▼

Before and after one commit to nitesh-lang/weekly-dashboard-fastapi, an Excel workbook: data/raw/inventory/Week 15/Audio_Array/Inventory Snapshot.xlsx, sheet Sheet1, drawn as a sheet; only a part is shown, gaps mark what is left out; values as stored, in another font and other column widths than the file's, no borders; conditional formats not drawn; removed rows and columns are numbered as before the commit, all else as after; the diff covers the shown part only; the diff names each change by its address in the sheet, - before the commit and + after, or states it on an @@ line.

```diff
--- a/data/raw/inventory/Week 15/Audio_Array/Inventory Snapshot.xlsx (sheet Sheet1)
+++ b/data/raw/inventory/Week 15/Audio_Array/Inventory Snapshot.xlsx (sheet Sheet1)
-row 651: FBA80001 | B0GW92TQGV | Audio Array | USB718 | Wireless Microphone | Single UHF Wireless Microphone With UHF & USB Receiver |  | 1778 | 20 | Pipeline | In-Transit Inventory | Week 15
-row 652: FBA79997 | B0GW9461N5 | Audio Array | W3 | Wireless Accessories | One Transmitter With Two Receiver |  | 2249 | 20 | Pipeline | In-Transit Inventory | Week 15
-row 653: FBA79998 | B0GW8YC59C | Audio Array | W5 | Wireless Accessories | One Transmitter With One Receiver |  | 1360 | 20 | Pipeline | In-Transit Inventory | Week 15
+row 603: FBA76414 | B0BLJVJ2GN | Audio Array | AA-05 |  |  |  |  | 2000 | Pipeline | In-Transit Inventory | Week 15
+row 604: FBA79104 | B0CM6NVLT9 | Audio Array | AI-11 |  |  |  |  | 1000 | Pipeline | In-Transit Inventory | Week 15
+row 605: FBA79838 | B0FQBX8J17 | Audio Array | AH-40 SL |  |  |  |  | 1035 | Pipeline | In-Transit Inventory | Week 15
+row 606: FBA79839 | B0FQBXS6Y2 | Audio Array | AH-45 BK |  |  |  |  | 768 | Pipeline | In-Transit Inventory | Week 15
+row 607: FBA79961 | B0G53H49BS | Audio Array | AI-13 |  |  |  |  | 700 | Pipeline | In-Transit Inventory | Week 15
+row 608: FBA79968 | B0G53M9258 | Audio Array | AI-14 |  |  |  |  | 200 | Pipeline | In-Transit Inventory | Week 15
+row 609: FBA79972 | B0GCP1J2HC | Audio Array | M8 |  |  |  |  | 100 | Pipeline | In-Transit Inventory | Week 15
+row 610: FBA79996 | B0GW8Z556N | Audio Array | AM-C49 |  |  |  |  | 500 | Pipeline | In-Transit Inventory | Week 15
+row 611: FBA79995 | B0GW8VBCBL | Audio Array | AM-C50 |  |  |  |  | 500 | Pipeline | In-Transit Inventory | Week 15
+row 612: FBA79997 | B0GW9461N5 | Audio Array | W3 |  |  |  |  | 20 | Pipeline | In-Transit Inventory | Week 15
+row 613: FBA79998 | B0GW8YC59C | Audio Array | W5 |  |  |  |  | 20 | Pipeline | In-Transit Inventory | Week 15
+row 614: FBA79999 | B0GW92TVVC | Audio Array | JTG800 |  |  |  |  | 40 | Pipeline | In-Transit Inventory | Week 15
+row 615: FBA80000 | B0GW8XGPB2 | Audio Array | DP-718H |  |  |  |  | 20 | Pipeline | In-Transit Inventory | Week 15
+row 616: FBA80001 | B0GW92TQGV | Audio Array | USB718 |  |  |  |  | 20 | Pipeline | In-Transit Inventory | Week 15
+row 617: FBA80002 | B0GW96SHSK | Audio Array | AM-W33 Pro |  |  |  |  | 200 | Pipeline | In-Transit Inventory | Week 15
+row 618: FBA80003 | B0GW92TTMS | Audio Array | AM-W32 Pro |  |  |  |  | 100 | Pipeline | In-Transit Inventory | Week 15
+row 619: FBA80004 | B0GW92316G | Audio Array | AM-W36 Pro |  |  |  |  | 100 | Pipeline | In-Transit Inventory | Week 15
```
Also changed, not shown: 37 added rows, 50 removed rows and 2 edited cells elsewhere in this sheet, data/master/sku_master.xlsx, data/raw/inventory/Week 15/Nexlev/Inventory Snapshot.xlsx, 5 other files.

▲

Your response should be each line that includes the word "Snapshot", copied from the records.

Before and after one commit to nitesh-lang/weekly-dashboard-fastapi, an Excel workbook: data/raw/inventory/Week 15/Audio_Array/Inventory Snapshot.xlsx, sheet Sheet1, drawn as a sheet; only a part is shown, gaps mark what is left out; values as stored, in another font and other column widths than the file's, no borders; conditional formats not drawn; removed rows and columns are numbered as before the commit, all else as after; the diff covers the shown part only; the diff names each change by its address in the sheet, - before the commit and + after, or states it on an @@ line.
--- a/data/raw/inventory/Week 15/Audio_Array/Inventory Snapshot.xlsx (sheet Sheet1)
+++ b/data/raw/inventory/Week 15/Audio_Array/Inventory Snapshot.xlsx (sheet Sheet1)
Also changed, not shown: 37 added rows, 50 removed rows and 2 edited cells elsewhere in this sheet, data/master/sku_master.xlsx, data/raw/inventory/Week 15/Nexlev/Inventory Snapshot.xlsx, 5 other files.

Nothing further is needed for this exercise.